------ Record excerpts

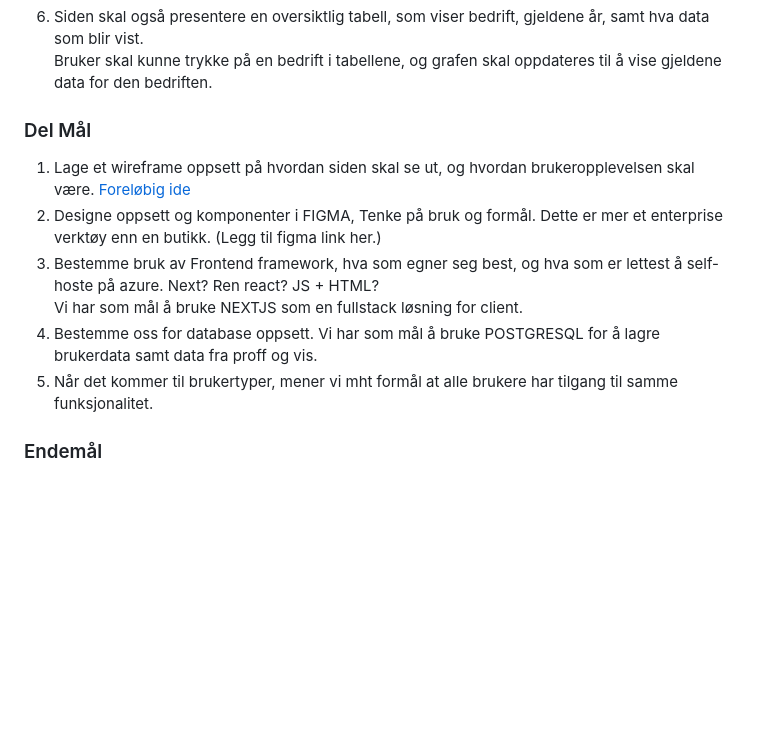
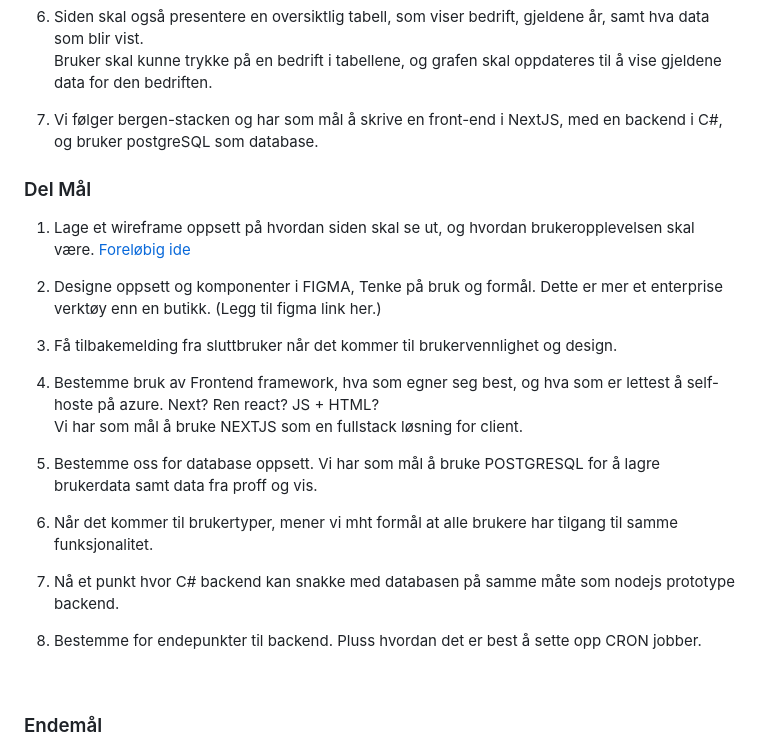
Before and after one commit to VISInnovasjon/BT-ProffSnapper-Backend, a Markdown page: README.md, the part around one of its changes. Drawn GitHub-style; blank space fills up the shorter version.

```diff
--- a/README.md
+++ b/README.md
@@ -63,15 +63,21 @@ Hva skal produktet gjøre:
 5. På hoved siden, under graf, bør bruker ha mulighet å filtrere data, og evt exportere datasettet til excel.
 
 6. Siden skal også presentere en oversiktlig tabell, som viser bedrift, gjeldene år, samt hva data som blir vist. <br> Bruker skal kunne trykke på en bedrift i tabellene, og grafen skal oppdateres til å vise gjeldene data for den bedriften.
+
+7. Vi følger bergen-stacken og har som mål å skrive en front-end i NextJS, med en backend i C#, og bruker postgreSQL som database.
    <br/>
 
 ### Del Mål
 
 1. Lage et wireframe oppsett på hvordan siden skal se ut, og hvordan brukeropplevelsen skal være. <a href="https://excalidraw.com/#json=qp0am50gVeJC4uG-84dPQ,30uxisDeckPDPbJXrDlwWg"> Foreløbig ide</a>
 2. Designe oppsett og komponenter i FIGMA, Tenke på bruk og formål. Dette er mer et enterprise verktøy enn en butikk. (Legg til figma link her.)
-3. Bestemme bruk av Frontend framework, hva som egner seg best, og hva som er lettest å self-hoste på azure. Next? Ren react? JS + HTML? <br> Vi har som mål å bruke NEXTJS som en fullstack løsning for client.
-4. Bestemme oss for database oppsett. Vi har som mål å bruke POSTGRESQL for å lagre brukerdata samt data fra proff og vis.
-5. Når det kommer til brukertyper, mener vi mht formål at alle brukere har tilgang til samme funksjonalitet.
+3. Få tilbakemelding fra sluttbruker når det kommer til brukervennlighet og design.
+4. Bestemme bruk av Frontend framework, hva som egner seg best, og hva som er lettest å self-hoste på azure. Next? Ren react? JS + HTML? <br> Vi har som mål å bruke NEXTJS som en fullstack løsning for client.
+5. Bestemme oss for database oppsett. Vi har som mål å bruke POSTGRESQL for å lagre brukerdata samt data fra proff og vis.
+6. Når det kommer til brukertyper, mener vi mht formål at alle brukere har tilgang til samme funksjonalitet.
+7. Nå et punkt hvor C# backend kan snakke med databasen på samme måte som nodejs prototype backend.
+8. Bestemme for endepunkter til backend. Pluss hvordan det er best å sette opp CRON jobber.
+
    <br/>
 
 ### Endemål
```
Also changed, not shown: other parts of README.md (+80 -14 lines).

------------

Exercise
Go through the lines above. Select every one that has the string "formål".

Answer to the exercise
 2. Designe oppsett og komponenter i FIGMA, Tenke på bruk og formål. Dette er mer et enterprise verktøy enn en butikk. (Legg til figma link her.)
-5. Når det kommer til brukertyper, mener vi mht formål at alle brukere har tilgang til samme funksjonalitet.
+6. Når det kommer til brukertyper, mener vi mht formål at alle brukere har tilgang til samme funksjonalitet.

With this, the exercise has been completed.